Find a mentor, someone who has been there and done it, the IoF offers mentoring through their buddying scheme, and its free. People like me offer coaching and mentoring, coaching can be helpful as it challenges the individual as opposed to mentoring where the mentor offers their experience, it's a subtle difference but can mean profound changes to the way you think and work.
How can small charities futureproof in an ever changing charity landscape?
It is actually really difficult to futureproof. Thinking about Brexit, 18 months ago people would have said it won't happen. Then when it did happen, could anyone have predicted what that meant with the fall in the pound? How that would affect the confidence that businesses have, which affects our fundraising? There are so many different aspects to consider.
What works in all circumstances is good governance, alongside trustees with a variety of skills. These are the cornerstones and foundations from which everything else grows. There needs to be a proper skills audit so you know what you need. One aspect of good governance is having terms of reference for your trustees, which in turn means your trustees are with the charity for a fixed term and then move on, this way you always have fresh ideas, views and skills. This one small change can make a huge difference.

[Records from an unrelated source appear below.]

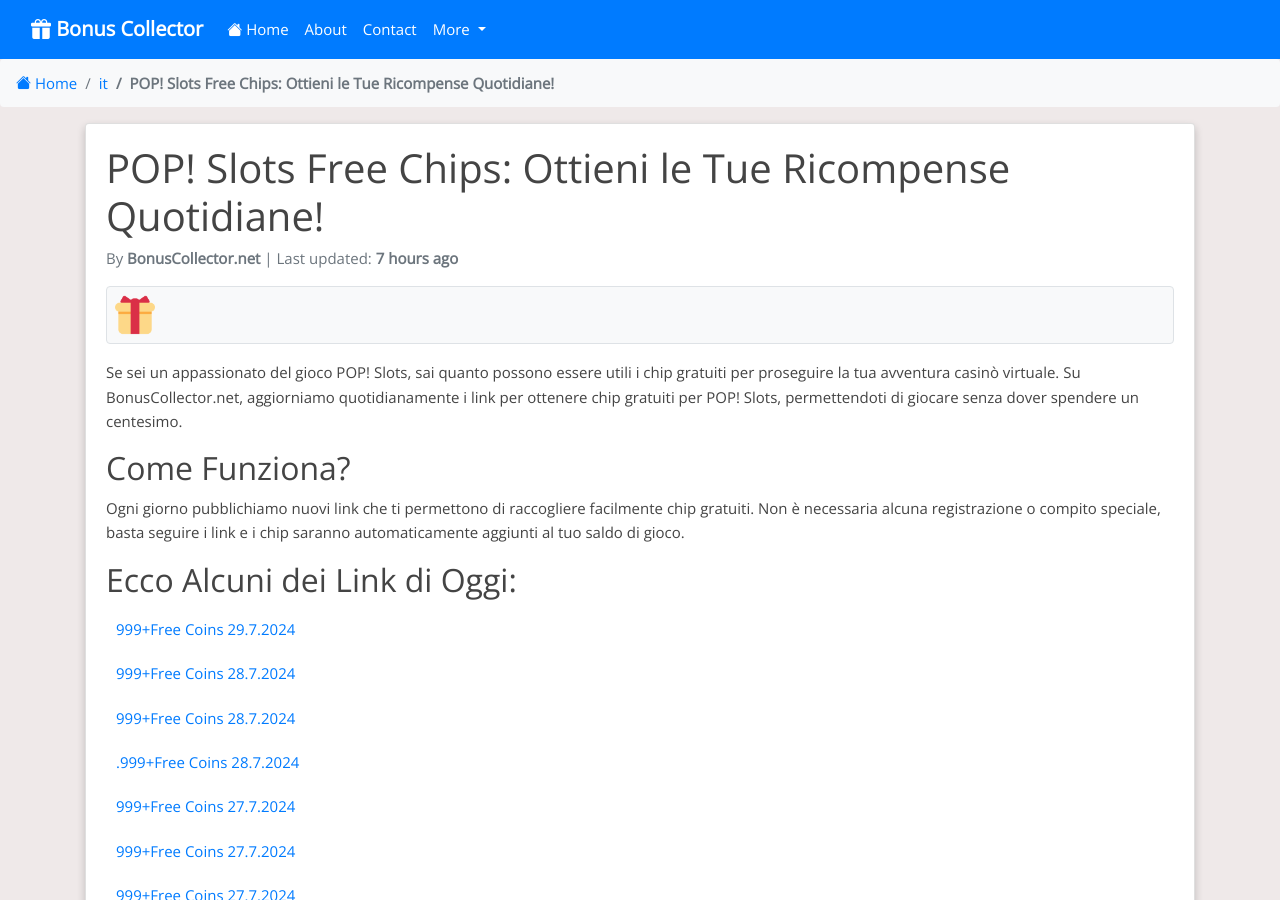
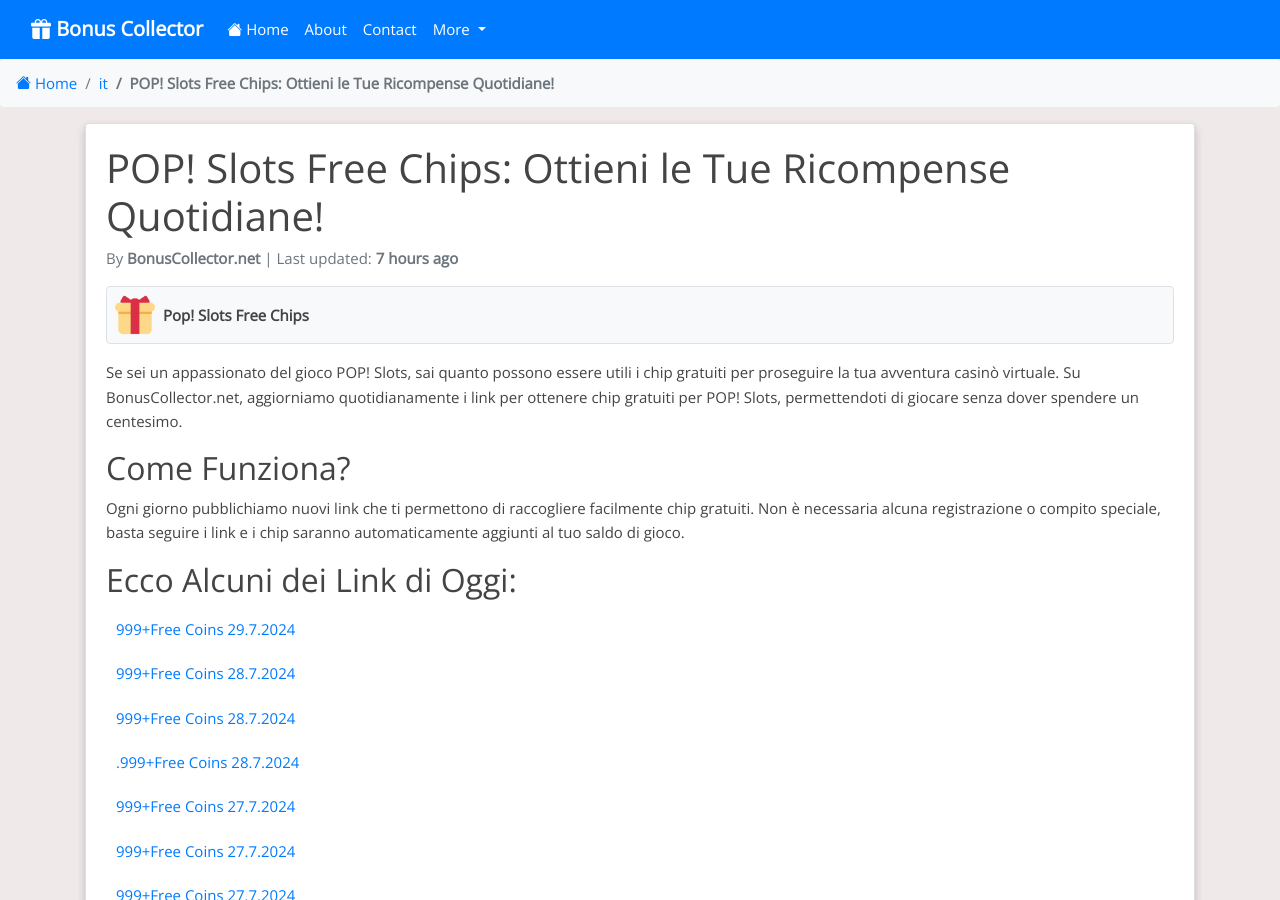
Before and after one commit to Prollad99/bs-net, a Jekyll site: the page built from it/_posts/2024-07-21-pop-slots.md, in a window 1280 px wide and 900 px high. Built offline with Jekyll 4.4.1, drawn with Linux system fonts in a browser that asks for light colours; nearby versions of some CDN libraries; comment, search, counter and statistics services are not loaded.

Commit message:
Update 2024-07-21-pop-slots.md

```diff
--- a/it/_posts/2024-07-21-pop-slots.md
+++ b/it/_posts/2024-07-21-pop-slots.md
@@ -9,6 +9,8 @@
 permalink: /it/pop-slots-free-chips/
 image: /assets/images/pop-slots.webp
 include_file: pop-slots.html
+manifest: /manifests/it/pop-slots.json
+app_name: "Pop! Slots Free Chips"
 ---
 
 Se sei un appassionato del gioco POP! Slots, sai quanto possono essere utili i chip gratuiti per proseguire la tua avventura casinò virtuale. Su BonusCollector.net, aggiorniamo quotidianamente i link per ottenere chip gratuiti per POP! Slots, permettendoti di giocare senza dover spendere un centesimo.
```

There needs to be a business strategy to ensure you know where you are going. Again, that can be difficult because we measure our fundraising on a year's performance. Dan Pallotta (TEDEx speaker and fundraising expert) often says that we are working with one hand tied behind our back, and I would agree with that. If you look at businesses, they work on 3-5 year plans and can operate at a loss for the first couple of years, providing they turn a profit by the third. We have to turn a profit on day 1 so that we can pay our staff and help our beneficiaries. The way we are judged is very different to the commercial world, which is why a robust business plan is even more important so that you know where you are aiming to be in 3 and 5 years' time.
Review the plan regularly in light of Brexit or cutbacks by the local authority. Have diverse income streams and don't just rely on one income source. Lots of charities have been caught short by funding cuts from the council, even when the warning signs were there. If you know you have a contract for the next three years, start looking now at bringing money in from regular givers, major donors, corporates, grants because it will take time to develop fundraising relationships. Start now!